In November of 2018, I was hospitalized for the first time on the Urgent Cardiac Care ward. When I got up I felt tremendous pressure on the chest, was completely clammy, had two tired arms and was sick as a dog. Before this I had been struggling with my health for over a month. I was also very tired for a long time and did not really ever recharge. A month before I ended up on the Urgent Cardiac Care ward I had a respiratory infection; when that was gone I got pressure on the chest / pain and I became short of breath from even very light exertion. I didn’t understand … and how do you explain that to the doctor? I already had the feeling that it had to be related to my heart. My family is familiar with cardiovascular disease. And that was one of the reasons why it could be my heart. But the GP responded “do you think you have now had a heart attack, because then you would not be sitting here like this.” Nevertheless at my urging they agreed to order an ECG. When leaving the room, the doctor said … “you have possibly had it, but now you can withstand the winter again”. With that she was referring to the fact that it was just simply going to have to ride it out.
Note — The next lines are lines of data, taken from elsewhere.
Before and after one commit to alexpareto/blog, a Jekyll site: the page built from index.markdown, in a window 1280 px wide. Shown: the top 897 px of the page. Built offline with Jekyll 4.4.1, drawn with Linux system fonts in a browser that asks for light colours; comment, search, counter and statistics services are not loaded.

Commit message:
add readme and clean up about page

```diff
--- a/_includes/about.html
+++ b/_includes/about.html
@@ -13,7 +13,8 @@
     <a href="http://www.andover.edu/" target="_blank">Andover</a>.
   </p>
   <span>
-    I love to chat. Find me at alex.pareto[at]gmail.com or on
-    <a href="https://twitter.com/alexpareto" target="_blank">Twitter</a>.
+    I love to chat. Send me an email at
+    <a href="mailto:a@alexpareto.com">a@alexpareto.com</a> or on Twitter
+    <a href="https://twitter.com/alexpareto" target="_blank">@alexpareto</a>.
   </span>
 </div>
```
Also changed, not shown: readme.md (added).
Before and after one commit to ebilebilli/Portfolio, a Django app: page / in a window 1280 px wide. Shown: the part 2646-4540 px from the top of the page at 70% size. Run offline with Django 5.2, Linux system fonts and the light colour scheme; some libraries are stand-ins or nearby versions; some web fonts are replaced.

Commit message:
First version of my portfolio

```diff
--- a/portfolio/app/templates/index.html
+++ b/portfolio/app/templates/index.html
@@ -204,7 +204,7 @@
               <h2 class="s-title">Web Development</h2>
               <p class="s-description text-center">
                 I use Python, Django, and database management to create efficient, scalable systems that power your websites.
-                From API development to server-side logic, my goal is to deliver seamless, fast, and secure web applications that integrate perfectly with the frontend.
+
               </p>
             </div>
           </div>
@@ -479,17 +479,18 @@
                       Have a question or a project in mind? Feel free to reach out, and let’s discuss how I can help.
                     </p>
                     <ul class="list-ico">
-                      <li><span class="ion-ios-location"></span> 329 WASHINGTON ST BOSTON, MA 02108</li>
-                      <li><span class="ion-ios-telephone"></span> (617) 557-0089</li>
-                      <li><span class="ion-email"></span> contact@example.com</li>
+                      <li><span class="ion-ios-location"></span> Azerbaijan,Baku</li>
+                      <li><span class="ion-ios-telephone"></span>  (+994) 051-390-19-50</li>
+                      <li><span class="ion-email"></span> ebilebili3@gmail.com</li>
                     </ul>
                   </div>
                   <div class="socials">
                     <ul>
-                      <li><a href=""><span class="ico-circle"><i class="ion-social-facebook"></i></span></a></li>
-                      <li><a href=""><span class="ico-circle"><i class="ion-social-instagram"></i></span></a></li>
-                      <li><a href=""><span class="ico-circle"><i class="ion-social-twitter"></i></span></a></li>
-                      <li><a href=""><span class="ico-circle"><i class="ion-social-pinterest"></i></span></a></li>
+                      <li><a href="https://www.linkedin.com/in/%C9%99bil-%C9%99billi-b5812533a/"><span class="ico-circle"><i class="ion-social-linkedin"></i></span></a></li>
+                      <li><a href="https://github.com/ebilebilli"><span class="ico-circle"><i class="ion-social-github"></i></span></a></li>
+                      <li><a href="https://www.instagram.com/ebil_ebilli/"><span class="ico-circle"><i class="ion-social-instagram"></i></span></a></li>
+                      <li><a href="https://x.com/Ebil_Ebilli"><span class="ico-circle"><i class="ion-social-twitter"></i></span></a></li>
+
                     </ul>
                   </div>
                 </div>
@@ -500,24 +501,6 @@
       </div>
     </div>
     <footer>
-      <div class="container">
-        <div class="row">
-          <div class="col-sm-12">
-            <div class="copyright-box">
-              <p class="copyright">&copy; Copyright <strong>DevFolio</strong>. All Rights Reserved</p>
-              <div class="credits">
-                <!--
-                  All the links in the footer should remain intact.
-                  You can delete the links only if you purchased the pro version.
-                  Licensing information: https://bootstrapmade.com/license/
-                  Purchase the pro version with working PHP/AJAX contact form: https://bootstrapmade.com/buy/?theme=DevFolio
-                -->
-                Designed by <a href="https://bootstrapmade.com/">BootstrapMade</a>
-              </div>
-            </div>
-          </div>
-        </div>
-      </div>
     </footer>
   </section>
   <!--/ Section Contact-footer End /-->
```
The next day I came for the ECG, but I was a wreck. The doctor thought it was irresponsible to make an ECG with exertion. She said with your history (6 years ago I had pulmonary embolism) it could be a pulmonary embolism. This was checked through blood work and luckily nothing turned up. Because I work in the hospital and I did not get any further with my GP, I contacted the pulmonologist who had treated me for pulmonary embolism and pneumonia in the past. He then did a chronic hyperventilation test to be sure. He concluded that I was slightly hyperventilated, but it had to be due to an underlying ailment. He went to refer me to the cardiologist but before I was called up I was back on the Urgent Cardiac Care ward. They got blood work done and I got nitro spray for under the tongue. After a while I felt some improvement, but was exhausted again. There was nothing to be seen in the blood and on the ECG. The cardiologist said at the time that it could be related to the small blood vessels of the heart. I received appointments for a CT scan and an ultrasound of the heart. A few days before the examinations were to take place I was again on the Urgent Cardiac Care ward. I felt bad and the pressure on the chest did not diminish. This time too the blood work and ECG looked good and I was sent home. A few days later I got the exams and the cardiologist explained that my large coronary arteries were clean and the ultrasound looked good. This was of course very reassuring, but on the other hand, it also caused a lot of uncertainty. The cardiologist referred me to a cardiologist with more knowledge of the woman’s heart. Just before Christmas of 2018 I felt a lot of pain on the right side of my chest; this was new… it didn’t subside after rest like the other complaints I had (pressure / pain) chest, shortness of breath, pressure between the shoulder blades, pain in the neck, shoulder). To be on the safe side, I was sent to the Urgent Cardiac Care ward by the GP, but even now nothing came out of the tests.

I was so relieved that on New Year’s Eve I finally had an appointment in another hospital with a cardiologist who knew the woman’s heart. Through her I received losartan (blood pressure medication) and had an MRI with adenosine (blood flow measurement). When nothing came out of this, my heart really sank. We have decided after consultation to have my lungs checked anyway, to rule out that something is wrong with this. No sooner said than done. Had all kinds of lung function tests and a CT scan to examine my pulmonary veins. It could have been because of the pulmonary embolism I’ve had, that a little clot got stuck. At some point, you just hope that something comes out of it all, no matter what. You just want a diagnosis. My gut feeling said that nothing would come out of this, but that the small vessels of the heart had to be examined. The lung specialist indicated that my lungs were functioning excellently, but that did not explain why I was standing completely out of breath at the top of the stairs.

I sent an email to Heart for Women asking if they could do something for me. I then came into contact with Professor Angela Maas and briefly explained my case to her. She made sure that I could go to see her at her clinic, and this was as a real gift for me! At the end of the conversation with Dr. Maas the redeeming word was said… I have Coronary Microvascular Dysfunction. Although I don’t want this at all of course, my husband and I were very relieved that there was finally a diagnosis. Not only clear to us as a family, but also to remaining family, friends and coworkers. Because yes, that was also one thing, of course I really wanted to run around the hospital in my white suit again because that was my passion but was now impossible. Now with a diagnosis I can explain how I feel and I can better monitor my limits. Unfortunately, I still cannot function in a work situation, but I still hope to be able to do something for people with cardiovascular disease in the future.

In September of 2019, I had a catheterization with a coronary function test. They were able to measure that there is indeed resistance in my small blood vessels. Unfortunately, they cannot see what exactly is going on with the small vessels. Hopefully, with more scientific research, they can better visualize the small vessels, so that they can reach a better diagnosis and create a good treatment plan. With medication, Dr. Maas is trying to reduce my symptoms so that hopefully I can do more in the future, but a large part is that I have to adjust to my heart condition and not only me, but also my husband and two children. All day long I have to think when I do this, then I can’t do that, etc… That is very difficult with a growing family, family and friends.

I keep going and don’t let myself to be put off!